November 12, 2014

Roger Nelson

Roger Nelson is Director of the IONS-sponsored Global Consciousness Project (GCP), an international collaboration of scientists, artists, and others interested in the extraordinary aspects of human consciousness. He coordinated research in the Princeton Engineering Anomalies Research (PEAR) laboratory at Princeton University for more than 20 years.

Nelson’s professional training is in experimental psychology and psychophysiology, supplemented by a background in physics, statistical methods, engineering, sculpture, electronic music, and multi-media production. He is a student of “alternate psychologies” which represent a wide range of transpersonal and non-western approaches to the understanding of consciousness. He feels that an inclusive and multi-disciplinary approach combining scientific, aesthetic, and spiritual perspectives is essential if we are to come to terms with consciousness as it exists and operates in the physical world.

In 1980 Dr. Nelson moved from northern Vermont where he was professor of psychology at Johnson State College, to join the PEAR team in Princeton, New Jersey. For more than two decades he worked with this creative, interdisciplinary group developing technologies and experimental applications to study direct manifestations of consciousness and intention. The principle experiments at PEAR looked at anomalous information transfer (Remote Perception) and anomalous interactions of mind and machine using sensitive physical systems such as electronic random event generators (REGs).

Since 1993 Nelson has been a member of the Esalen Institute’s Center for Theory and Research, working with groups on Healing Interactions and Subtle Energies. He was a participant in the formative meetings for the Office of Alternative Medicine (now NCCAM) of the NIH and contributed “Meditation and Medicine” to the published report of the NIH Mind/Body working group. He served on the Advisory Board of Alternative Therapies in Health and Medicine and is a Councillor for the Society of Scientific Exploration and a Board member and former president of the Parapsychological Association.

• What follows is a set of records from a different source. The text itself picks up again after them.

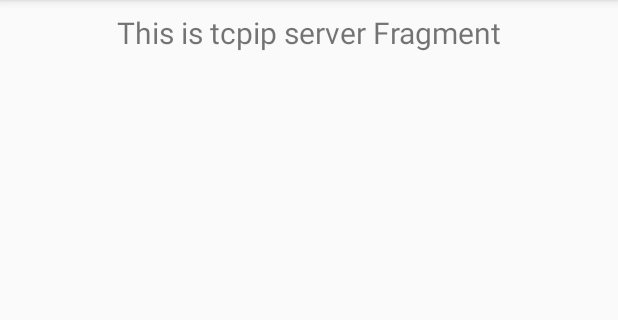
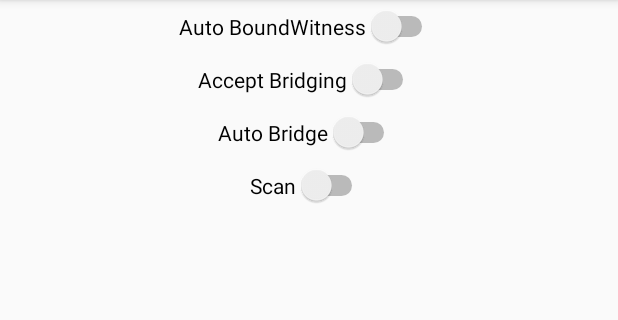
Before and after one commit to XYOracleNetwork-v1/sdk-xyo-android, an Android app: the fragment TcpipClientFragment shown on its own in the app's theme, on a phone screen of 412 x 824 dp, the part 84-404 px from its top. Run offline under Robolectric (Android 15) with nearby library versions, the phone set to English and light mode, and no system bars; libraries missing offline, so code that uses them is left out: network.xyo.sdkcorekotlin; 3 statements that could not run were skipped.

Commit message:
TcpIp Bridging Enabled

```diff
--- a/xyo-android-sample/src/main/java/network/xyo/sdk/sample/MainActivity.kt
+++ b/xyo-android-sample/src/main/java/network/xyo/sdk/sample/MainActivity.kt
@@ -34,8 +34,8 @@ class MainActivity : AppCompatActivity() {
         )
         setupActionBarWithNavController(navController, appBarConfiguration)
         navView.setupWithNavController(navController)
-        //initializeXyoSimple()
-        initializeXyoBleClientOnly()
+        initializeXyoSimple()
+        //initializeXyoBleClientOnly()
         //initializeXyoBleServerOnly()
         //initializeXyoBleOnly()
     }
--- a/xyo-android-sample/src/main/java/network/xyo/sdk/sample/ui/tcpip_client/TcpipClientFragment.kt
+++ b/xyo-android-sample/src/main/java/network/xyo/sdk/sample/ui/tcpip_client/TcpipClientFragment.kt
@@ -8,24 +8,101 @@ import android.widget.TextView
 import androidx.fragment.app.Fragment
 import androidx.lifecycle.Observer
 import androidx.lifecycle.ViewModelProviders
+import kotlinx.android.synthetic.main.fragment_tcpip_client.*
+import network.xyo.sdk.XyoBoundWitnessTarget
+import network.xyo.sdk.XyoSdk
+import network.xyo.sdk.XyoTcpIpNetwork
 import network.xyo.sdk.sample.R
+import network.xyo.sdk.sample.ui
+import network.xyo.sdkcorekotlin.boundWitness.XyoBoundWitness
 
+@kotlin.ExperimentalUnsignedTypes
 class TcpipClientFragment : Fragment() {
-
-    private lateinit var notificationsViewModel: TcpipServerViewModel
 
     override fun onCreateView(
         inflater: LayoutInflater,
         container: ViewGroup?,
         savedInstanceState: Bundle?
     ): View? {
-        notificationsViewModel =
-            ViewModelProviders.of(this).get(TcpipServerViewModel::class.java)
-        val root = inflater.inflate(R.layout.fragment_tcpip_client, container, false)
-        val textView: TextView = root.findViewById(R.id.text_tcpip_client)
-        notificationsViewModel.text.observe(this, Observer {
-            textView.text = it
-        })
-        return root
+        return inflater.inflate(R.layout.fragment_tcpip_client, container, false)
+    }
+
+    fun addStatus(status: String) {
+        ui {
+            text_tcpip_client?.let {
+                val sb = StringBuilder()
+                sb.append(it.text)
+                sb.append("\r\n")
+                sb.append(status)
+                it.text = sb.toString()
+            }
+        }
+    }
+
+    fun updateUI() {
+        ui {
+            (XyoSdk.nodes[0].networks["tcpip"] as? XyoTcpIpNetwork)?.let { network ->
+                acceptBridging.isChecked = network.client.acceptBridging
+                acceptBridging.setOnCheckedChangeListener { _, isChecked ->
+                    network.client.acceptBridging = isChecked
+                }
+
+                autoBoundWitness.isChecked = network.client.autoBoundWitness
+                autoBoundWitness.setOnCheckedChangeListener { _, isChecked ->
+                    network.client.autoBoundWitness = isChecked
+                }
+
+                autoBridge.isChecked = network.client.autoBridge
+                autoBridge.setOnCheckedChangeListener { _, isChecked ->
+                    network.client.autoBridge = isChecked
+                }
+
+                scan.isChecked = network.client.scan
+                scan.setOnCheckedChangeListener { _, isChecked ->
+                    network.client.scan = isChecked
+                }
+            }
+        }
+    }
+
+    override fun onResume() {
+        updateUI()
+        super.onResume()
+    }
+
+    override fun onDestroyView() {
+        super.onDestroyView()
+
+        (XyoSdk.nodes[0].networks["tcpip"] as? XyoTcpIpNetwork)?.client?.listeners?.remove("sample")
+    }
+
+    override fun onViewCreated(view: View, savedInstanceState: Bundle?) {
+        super.onViewCreated(view, savedInstanceState)
+
+        (XyoSdk.nodes[0].networks["tcpip"] as? XyoTcpIpNetwork)?.let { network ->
+
+            network.client.listeners["sample"] = object : XyoBoundWitnessTarget.Listener() {
+                override fun boundWitnessStarted(target: XyoBoundWitnessTarget) {
+                    super.boundWitnessStarted(target)
+                    addStatus("Bound Witness Started")
+                }
+
+                override fun boundWitnessCompleted(target: XyoBoundWitnessTarget, boundWitness: XyoBoundWitness?, error:String?) {
+                    super.boundWitnessCompleted(target, boundWitness, error)
+                    val index = target.relayNode.originState.index.valueCopy.toList().toString()
+                    if (error == null) {
+                        addStatus("Bound Witness Completed $index [${boundWitness?.completed}]")
+                    } else {
+                        addStatus("Bound Witness Failed [$error]")
+                    }
+                    addStatus("- - - - - -")
+                }
+
+            }
+
+            ui {
+                text_tcpip_client.text = ""
+            }
+        }
     }
 }
--- a/xyo-android-sample/src/main/java/network/xyo/sdk/sample/ui/tcpip_server/TcpipServerViewModel.kt
+++ /dev/null
@@ -1,13 +0,0 @@
-package network.xyo.sdk.sample.ui.tcpip_client
-
-import androidx.lifecycle.LiveData
-import androidx.lifecycle.MutableLiveData
-import androidx.lifecycle.ViewModel
-
-class TcpipServerViewModel : ViewModel() {
-
-    private val _text = MutableLiveData<String>().apply {
-        value = "This is tcpip server Fragment"
-    }
-    val text: LiveData<String> = _text
-}
--- a/xyo-android-sample/src/main/res/layout/fragment_tcpip_client.xml
+++ b/xyo-android-sample/src/main/res/layout/fragment_tcpip_client.xml
@@ -1,19 +1,73 @@
 <?xml version="1.0" encoding="utf-8"?>
-<androidx.constraintlayout.widget.ConstraintLayout xmlns:android="http://schemas.android.com/apk/res/android"
+<androidx.constraintlayout.widget.ConstraintLayout
+    xmlns:android="http://schemas.android.com/apk/res/android"
     xmlns:app="http://schemas.android.com/apk/res-auto"
     android:layout_width="match_parent"
     android:layout_height="match_parent">
 
+    <LinearLayout
+        android:id="@+id/controls"
+        android:layout_width="match_parent"
+        android:layout_height="wrap_content"
+        android:orientation="vertical"
+        android:gravity="center_horizontal"
+        app:layout_constraintBottom_toBottomOf="parent"
+        app:layout_constraintEnd_toEndOf="parent"
+        app:layout_constraintHorizontal_bias="0.0"
+        app:layout_constraintStart_toEndOf="parent"
+        app:layout_constraintTop_toTopOf="parent"
+        app:layout_constraintVertical_bias="0.0">
+
+        <Switch
+            android:id="@+id/autoBoundWitness"
+            android:layout_width="wrap_content"
+            android:layout_height="wrap_content"
+            android:padding="8dp"
+            android:text="@string/auto_bound_witness"/>
+
+        <Switch
+            android:id="@+id/acceptBridging"
+            android:layout_width="wrap_content"
+            android:layout_height="wrap_content"
+            android:padding="8dp"
+            android:text="@string/accept_bridging"/>
+
+        <Switch
+            android:id="@+id/autoBridge"
+            android:layout_width="wrap_content"
+            android:layout_height="wrap_content"
+            android:padding="8dp"
+            android:text="@string/auto_bridge"/>
+
+        <Switch
+            android:id="@+id/scan"
+            android:layout_width="wrap_content"
+            android:layout_height="wrap_content"
+            android:padding="8dp"
+            android:text="@string/scan"/>
+    </LinearLayout>
+
+    <ScrollView
+        android:layout_width="match_parent"
+        android:layout_height="wrap_content"
+        app:layout_constraintBottom_toBottomOf="parent"
+        app:layout_constraintEnd_toEndOf="parent"
+        app:layout_constraintStart_toEndOf="parent"
+        app:layout_constraintTop_toBottomOf="@+id/controls"
+        app:layout_constraintVertical_bias="0.0"
+        >
         <TextView
+            android:padding="8dp"
             android:id="@+id/text_tcpip_client"
             android:layout_width="match_parent"
             android:layout_height="wrap_content"
             android:layout_marginStart="8dp"
-        android:layout_marginTop="8dp"
             android:layout_marginEnd="8dp"
             android:textAlignment="center"
             android:textSize="20sp"
+            app:layout_constraintBottom_toBottomOf="parent"
             app:layout_constraintEnd_toEndOf="parent"
             app:layout_constraintStart_toStartOf="parent"
             app:layout_constraintTop_toTopOf="parent" />
+    </ScrollView>
 </androidx.constraintlayout.widget.ConstraintLayout>
--- a/xyo-android-sample/src/main/res/navigation/mobile_navigation.xml
+++ b/xyo-android-sample/src/main/res/navigation/mobile_navigation.xml
@@ -19,7 +19,7 @@
 
     <fragment
         android:id="@+id/navigation_tcpip_client"
-        android:name="network.xyo.sdk.sample.ui.tcpip_client.TcpipServerFragment"
+        android:name="network.xyo.sdk.sample.ui.tcpip_client.TcpipClientFragment"
         android:label="@string/title_tcpip_client"
         tools:layout="@layout/fragment_tcpip_client" />
 
```
Also changed, not shown: xyo-android-library/src/main/java/network/xyo/sdk/XyoTcpIpClient.kt (+10 -13 lines), xyo-android-sample/src/main/java/network/xyo/sdk/sample/ui/tcpip_client/TcpipClientViewModel.kt (deleted, +0 -13 lines), xyo-android-sample/src/main/java/network/xyo/sdk/sample/ui/tcpip_server/TcpipServerFragment.kt (+1 -10 lines). Lines whose indentation alone changed are shown as unchanged.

During the 1990’s Nelson focused on “FieldREG” studies in which the technology used to study anomalous effects of intention in the laboratory is taken into field situations to examine the effects of various types of group consciousness. The results suggest something akin to a “consciousness field” generated by resonant or coherent interactions of groups during special moments including applications such as nonlocal healing. The implication of this research is that consciousness plays a subtle but important constructive role in the physical world.

Drawing on this background Dr. Nelson established the Global Consciousness Project in 1998, expanding the concepts of consciousness field research to global dimensions. The GCP’s researchers have created a world-spanning network of detectors to record effects of major global events on a hypothesized global consciousness. Currently there are about 40 detectors worldwide continuously registering and sending data via the internet to a server in Princeton, New Jersey.

The project’s aspirational goal is to capture the first glimmerings of a “noosphere” of intelligence for the globe, similar to that of Teilhard de Chardin’s vision of human evolution and purpose. Fifteen years of accumulated data show a persistent pattern: When we are collectively engaged by powerful events the network of REG detectors responds with a tiny correlation. The odds are about a trillion to one against the overall result being a chance outcome. Instead it is suggestive of a global consciousness field – a burgeoning though imperceptible “noosphere”. While a formal description of such a field is not yet available, it represents a viable interpretation of the GCP’s remarkable results. The experiments indicate that we are deeply interconnected though we cannot perceive it. They suggest something akin to the idea of oneness that is a fundamental tenet in virtually all cultures and religions.

Beyond the formal studies of the GCP, analyses include many explorations that tap into the direct perception of meaning through structure, symmetry, and beauty. The complementary combination of scientific and aesthetic perspectives is fundamental to Dr. Nelson’s work. It leads to an ongoing search for the story that underlies and supports rigorous research and which may be essential for its interpretation. Current scientific models and theories are only skeletal approximations of the complexities that characterize consciousness. An enrichment of scientific research through the power of creative insight and the wisdom of spiritual disciplines is ultimately required for deeper understanding.

As Dr. Nelson refers to it, we are at a critical time in history. We face the necessity to transform our civilization into one that is conscious of its potentials and responsibilities. We have the ability to choose cooperation and collaboration over dissension and strife. The result will be a flowering of culture and a reversal of trends that threaten to destroy a world we love yet which we take for granted. The GCP has a role to play by focusing an illuminating technological perspective on our deep interconnections to each other and to the earth. It is one of a thousand thought-provoking rivulets that may coalesce into streams which converge into rivers of understanding about who we really are and how we may become conscious stewards of our destiny. When these rivulets reach the ocean of truly reflective and integrated consciousness, we will manifest our highest potentials.

The Global Consciousness Project is a long term research project which maintains a world-spanning network of random sources. Its purpose is to examine subtle correlations that may reflect the presence and activity of consciousness in the world. We hypothesize that there will be structure in what should be random data, associated with major global events that engage our minds and hearts.

November 12, 2014

Dr. Roger Nelson